■ **PROBLEM TO WORK ON**:
In the listing below, how many lines hold the string "append"? Reply with the number and nothing else.

■ **GIVEN ENTRIES**:
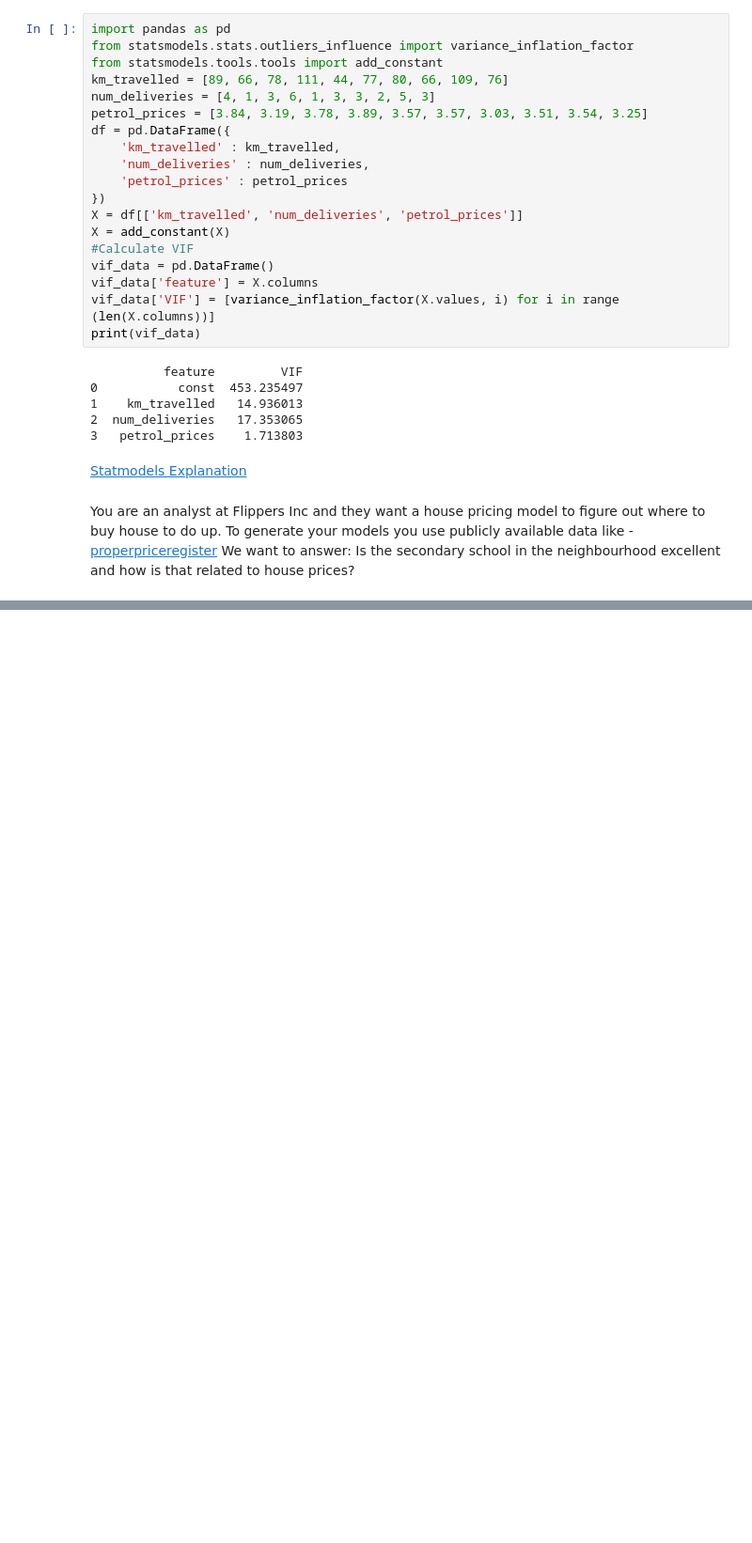
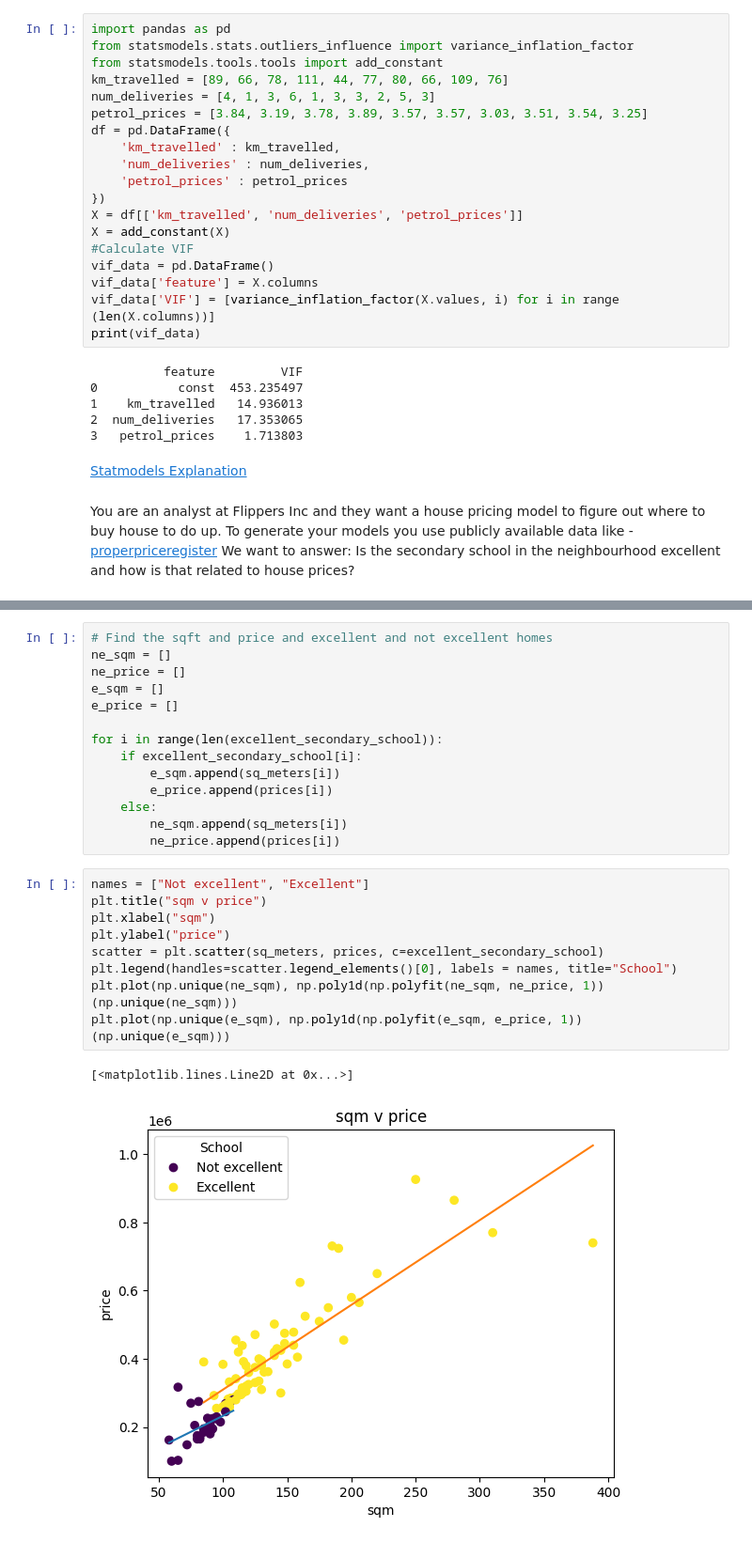
Before and after one commit to johnloane/sd4_dav_26, a Jupyter notebook: MLR/MLR_Fri.ipynb, the cells around one changed output, grey strips where cells are left out. Shown at 94% size. Cells and saved outputs as stored; diff of their text form; blank space fills up the shorter version.

```diff
--- a/MLR/MLR_Fri.ipynb
+++ b/MLR/MLR_Fri.ipynb
@@ -667,0 +802,26 @@ We want to answer: Is the secondary school in the neighbourhood excellent and ho
+# %%
+# Find the sqft and price and excellent and not excellent homes
+ne_sqm = []
+ne_price = []
+e_sqm = []
+e_price = []
+
+for i in range(len(excellent_secondary_school)):
+    if excellent_secondary_school[i]:
+        e_sqm.append(sq_meters[i])
+        e_price.append(prices[i])
+    else:
+        ne_sqm.append(sq_meters[i])
+        ne_price.append(prices[i])
+# %%
+names = ["Not excellent", "Excellent"]
+plt.title("sqm v price")
+plt.xlabel("sqm")
+plt.ylabel("price")
+scatter = plt.scatter(sq_meters, prices, c=excellent_secondary_school)
+plt.legend(handles=scatter.legend_elements()[0], labels = names, title="School")
+plt.plot(np.unique(ne_sqm), np.poly1d(np.polyfit(ne_sqm, ne_price, 1))(np.unique(ne_sqm)))
+plt.plot(np.unique(e_sqm), np.poly1d(np.polyfit(e_sqm, e_price, 1))(np.unique(e_sqm)))
+# %% [output]
+[<matplotlib.lines.Line2D at 0x...>]
+[figure, added]
```
Also changed, not shown: parts of 38 cells of this notebook, 1 other file.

■ **PROBLEM SOLUTION**:
4